“The poorer Sort, who cannot afford to lay in a Store of these Mushrooms, post themselves, on these Ocassions, round the Huts of the Rich, and watch the Opportunity of the Guests coming down to make Water; And then hold a Wooden Bowl to receive the Urine, which they drink off greedily, as having still some Virtue of the Mushroom in it, and by this way they also get Drunk.”
Wasson developed a theory that Siberian use of mushrooms had filtered down to India and Persia, and drinking priest’s urine was encoded into the oldest living religious document, the Rig Veda, the Bible of Hinduism, and something echoed in the Avesta, the Persian Bible.
Wasson had a very poor understanding of Sanskrit, so he hired a translator to work with him, and it’s her translation of the Rig Veda everyone reads in English today. And herein is the biggest pitfall: unless you can find the original document and learn to read the language, you never know for sure what you’re getting, and how much has been slanted or distorted. One thing is massively clear: there’s been an intense amount of distortion around the origins of religion, especially concerning what’s intentionally been left out of the picture.
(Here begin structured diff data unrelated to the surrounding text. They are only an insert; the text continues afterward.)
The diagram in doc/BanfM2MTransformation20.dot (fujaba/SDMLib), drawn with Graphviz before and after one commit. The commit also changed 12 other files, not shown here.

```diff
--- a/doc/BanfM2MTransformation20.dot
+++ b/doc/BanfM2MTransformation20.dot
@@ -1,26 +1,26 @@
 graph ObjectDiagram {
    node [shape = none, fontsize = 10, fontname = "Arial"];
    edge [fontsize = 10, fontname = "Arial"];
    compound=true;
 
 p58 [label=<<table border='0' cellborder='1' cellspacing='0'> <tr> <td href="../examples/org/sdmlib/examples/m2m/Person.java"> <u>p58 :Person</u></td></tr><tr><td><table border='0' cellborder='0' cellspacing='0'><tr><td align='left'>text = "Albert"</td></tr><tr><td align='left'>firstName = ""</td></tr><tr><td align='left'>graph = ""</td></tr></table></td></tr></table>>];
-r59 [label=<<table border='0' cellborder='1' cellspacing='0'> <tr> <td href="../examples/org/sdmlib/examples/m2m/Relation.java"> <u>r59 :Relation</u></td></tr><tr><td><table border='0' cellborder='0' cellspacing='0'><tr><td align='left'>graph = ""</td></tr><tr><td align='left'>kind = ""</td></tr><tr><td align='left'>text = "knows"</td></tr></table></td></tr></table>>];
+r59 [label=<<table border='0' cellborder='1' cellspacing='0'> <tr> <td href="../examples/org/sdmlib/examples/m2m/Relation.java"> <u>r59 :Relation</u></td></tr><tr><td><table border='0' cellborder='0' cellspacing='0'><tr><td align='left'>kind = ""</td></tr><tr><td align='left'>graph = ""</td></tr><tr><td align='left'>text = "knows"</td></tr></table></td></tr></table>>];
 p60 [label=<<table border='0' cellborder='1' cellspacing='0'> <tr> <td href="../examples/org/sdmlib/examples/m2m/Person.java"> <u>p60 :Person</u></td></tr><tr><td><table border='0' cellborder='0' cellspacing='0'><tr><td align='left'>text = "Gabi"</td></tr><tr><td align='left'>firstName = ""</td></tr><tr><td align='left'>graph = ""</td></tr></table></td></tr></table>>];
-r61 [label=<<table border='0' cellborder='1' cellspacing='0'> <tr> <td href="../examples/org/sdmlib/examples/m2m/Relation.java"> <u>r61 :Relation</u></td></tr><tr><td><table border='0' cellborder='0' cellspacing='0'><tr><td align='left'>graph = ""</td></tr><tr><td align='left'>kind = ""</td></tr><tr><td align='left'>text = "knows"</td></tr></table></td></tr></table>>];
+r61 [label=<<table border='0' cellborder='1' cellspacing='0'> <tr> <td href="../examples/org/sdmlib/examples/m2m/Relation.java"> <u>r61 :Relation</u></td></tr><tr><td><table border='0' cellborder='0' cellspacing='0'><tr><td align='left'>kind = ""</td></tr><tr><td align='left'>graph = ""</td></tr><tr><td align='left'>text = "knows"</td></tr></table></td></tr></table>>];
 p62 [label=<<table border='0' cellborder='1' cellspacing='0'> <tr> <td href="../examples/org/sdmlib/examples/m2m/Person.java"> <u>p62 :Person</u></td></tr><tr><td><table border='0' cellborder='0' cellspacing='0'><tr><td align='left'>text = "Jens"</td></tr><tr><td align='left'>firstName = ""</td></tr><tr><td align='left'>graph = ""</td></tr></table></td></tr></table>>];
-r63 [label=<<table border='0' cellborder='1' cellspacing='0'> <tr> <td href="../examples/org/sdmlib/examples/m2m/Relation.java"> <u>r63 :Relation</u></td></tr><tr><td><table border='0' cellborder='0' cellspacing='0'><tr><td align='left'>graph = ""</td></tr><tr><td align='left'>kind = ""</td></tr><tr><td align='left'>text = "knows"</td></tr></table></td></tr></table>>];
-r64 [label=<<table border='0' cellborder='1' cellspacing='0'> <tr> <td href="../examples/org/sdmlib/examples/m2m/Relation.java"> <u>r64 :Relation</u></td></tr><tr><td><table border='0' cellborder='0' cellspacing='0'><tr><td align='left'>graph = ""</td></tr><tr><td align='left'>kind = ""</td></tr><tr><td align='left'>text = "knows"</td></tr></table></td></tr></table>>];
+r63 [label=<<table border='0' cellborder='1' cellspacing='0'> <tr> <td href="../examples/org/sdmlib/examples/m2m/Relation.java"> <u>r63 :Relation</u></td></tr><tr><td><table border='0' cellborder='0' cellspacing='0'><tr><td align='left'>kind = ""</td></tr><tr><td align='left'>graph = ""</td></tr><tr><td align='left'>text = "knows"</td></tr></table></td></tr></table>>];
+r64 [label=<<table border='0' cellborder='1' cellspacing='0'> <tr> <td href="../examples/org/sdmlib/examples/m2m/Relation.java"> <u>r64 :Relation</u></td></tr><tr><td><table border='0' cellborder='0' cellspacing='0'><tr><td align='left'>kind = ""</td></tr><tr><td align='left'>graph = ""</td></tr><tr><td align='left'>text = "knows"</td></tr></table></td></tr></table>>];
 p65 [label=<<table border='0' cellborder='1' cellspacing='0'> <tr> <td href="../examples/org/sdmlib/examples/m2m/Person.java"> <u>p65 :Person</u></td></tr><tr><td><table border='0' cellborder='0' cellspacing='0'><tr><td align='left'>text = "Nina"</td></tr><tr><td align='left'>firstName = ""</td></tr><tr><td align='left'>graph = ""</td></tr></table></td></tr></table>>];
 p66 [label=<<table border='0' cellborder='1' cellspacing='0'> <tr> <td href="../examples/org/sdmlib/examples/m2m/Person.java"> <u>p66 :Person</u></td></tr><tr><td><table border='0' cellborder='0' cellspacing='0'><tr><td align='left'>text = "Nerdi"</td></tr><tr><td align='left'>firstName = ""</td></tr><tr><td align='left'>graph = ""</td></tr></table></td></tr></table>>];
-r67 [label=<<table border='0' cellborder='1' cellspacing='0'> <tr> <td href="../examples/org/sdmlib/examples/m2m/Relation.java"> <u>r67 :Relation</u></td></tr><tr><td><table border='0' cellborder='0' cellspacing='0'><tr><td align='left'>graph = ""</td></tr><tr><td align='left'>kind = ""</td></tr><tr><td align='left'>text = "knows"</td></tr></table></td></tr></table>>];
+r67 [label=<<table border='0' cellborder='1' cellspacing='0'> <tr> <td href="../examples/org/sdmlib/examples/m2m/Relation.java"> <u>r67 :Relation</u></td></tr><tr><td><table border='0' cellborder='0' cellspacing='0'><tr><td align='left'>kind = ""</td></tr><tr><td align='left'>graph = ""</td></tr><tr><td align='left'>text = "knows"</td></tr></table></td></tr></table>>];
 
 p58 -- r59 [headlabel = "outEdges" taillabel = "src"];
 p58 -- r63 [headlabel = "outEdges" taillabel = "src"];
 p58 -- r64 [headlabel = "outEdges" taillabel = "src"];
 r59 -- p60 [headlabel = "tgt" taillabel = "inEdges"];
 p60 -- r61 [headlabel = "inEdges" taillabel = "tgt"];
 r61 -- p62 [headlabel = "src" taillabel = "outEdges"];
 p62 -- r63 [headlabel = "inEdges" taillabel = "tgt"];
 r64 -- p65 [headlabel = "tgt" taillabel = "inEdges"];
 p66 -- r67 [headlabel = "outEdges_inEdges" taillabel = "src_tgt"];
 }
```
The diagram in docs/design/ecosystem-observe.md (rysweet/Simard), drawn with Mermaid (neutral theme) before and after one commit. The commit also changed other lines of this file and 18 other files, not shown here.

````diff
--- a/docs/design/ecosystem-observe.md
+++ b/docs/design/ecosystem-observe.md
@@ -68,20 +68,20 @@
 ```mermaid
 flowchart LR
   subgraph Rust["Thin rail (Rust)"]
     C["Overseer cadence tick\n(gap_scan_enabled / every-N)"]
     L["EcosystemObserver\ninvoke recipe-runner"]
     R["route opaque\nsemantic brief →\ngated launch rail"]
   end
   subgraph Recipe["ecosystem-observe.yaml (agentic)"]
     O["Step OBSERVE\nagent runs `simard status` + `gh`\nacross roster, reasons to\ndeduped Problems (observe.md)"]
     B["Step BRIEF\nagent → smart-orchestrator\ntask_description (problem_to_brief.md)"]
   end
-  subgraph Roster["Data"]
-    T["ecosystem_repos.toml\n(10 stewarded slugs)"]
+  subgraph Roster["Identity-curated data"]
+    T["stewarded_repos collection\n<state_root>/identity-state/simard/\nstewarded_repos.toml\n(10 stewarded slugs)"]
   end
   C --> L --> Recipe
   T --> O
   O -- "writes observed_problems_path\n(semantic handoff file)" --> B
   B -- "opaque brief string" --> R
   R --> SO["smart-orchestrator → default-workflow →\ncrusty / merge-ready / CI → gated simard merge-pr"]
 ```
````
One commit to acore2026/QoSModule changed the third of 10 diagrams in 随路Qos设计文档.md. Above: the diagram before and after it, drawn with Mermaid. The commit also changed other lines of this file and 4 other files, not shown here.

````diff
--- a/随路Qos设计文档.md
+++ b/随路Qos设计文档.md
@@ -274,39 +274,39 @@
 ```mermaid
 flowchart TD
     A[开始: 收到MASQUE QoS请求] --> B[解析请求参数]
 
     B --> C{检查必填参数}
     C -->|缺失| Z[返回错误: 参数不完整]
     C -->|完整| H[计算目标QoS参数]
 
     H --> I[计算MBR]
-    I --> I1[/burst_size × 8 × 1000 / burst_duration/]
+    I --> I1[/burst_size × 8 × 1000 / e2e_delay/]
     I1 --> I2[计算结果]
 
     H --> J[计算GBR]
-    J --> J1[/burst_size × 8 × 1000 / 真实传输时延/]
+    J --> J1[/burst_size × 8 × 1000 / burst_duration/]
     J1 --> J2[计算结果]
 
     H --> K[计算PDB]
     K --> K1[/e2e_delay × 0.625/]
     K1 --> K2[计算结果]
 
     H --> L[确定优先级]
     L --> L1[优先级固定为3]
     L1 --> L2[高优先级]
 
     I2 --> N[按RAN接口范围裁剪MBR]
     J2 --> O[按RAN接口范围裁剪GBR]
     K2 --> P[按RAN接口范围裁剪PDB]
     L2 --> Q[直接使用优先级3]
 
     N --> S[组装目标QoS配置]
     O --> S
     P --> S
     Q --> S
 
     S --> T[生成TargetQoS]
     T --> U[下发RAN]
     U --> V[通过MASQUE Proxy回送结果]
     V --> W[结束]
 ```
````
A decade after Wasson mesmerized the academic world with the outrageously invented story Soma was a mushroom, one of the handful of scholars allowed access to the Dea Sea Scrolls broke the web of secrecy around that project by claiming Jesus never existed and was a code for amanita muscaria as well.
According to John Allegro, “Jesus” meant “Semen” and “Christ” meant “Giant Erect Mushroom Penis.” This was all based on the Sumerian language, long dead by the time of Jesus. And it just goes to show how far you can stretch this story in any direction you want. Allegro sold this story to the tabloids and lost his academic career in the process.
Judea was at the pivotal crossroads connecting the Roman Empire with Persia, India, and Russia. The biggest influences in the time were coming from the West, and Greek was the universal language of the educated (not to mention the only one used to write the New Testament), so isn’t far more likely Jesus is an echo from something Greek-sounding, like “Zeus,” perhaps? And doesn’t that have a much better ring for an icon on the altar than: “semen?” Not to mention the current story is the real name was Joshua, but got changed to Jesus for unknown reasons, a weak tale.
Meanwhile, “Krsta” is Sanskrit for “attraction.” And Sanskit had a huge influence over Greek language.
The Greek “Christos” means “the anointed one,” but it can also mean “Krishna.”
According to Indian legend, Krishna was manifested magically to bring harmony back to an unbalanced earth. Krishna is often portrayed as a blue-faced child with flute who brings music, dancing and fun, and symbolizes love and peace, and can also be portrayed as an older man.
The colloquial Bengali expression for “Krishna” is “Kristo,” which is exactly the same as “Christ” in Spanish.
So why is Allegro reaching back into ancient Sumerian dialects to find the answers that should be so clear right in front of his face? And why have both the mainstream scholars and “conspiracy theorists” been directed down the same mushroom rabbit hole, when the importance of cannabis is the real story in the history of religion?
Here’s the proof: Ma means cannabis, as in Soma, Haoma, Shuma. And its also the source for shaman and magician. So if you want to talk about the origins of magic and religion, you have to talk about cannabis and not avoid the subject entirely with a bunch of linguistic hooh-hah.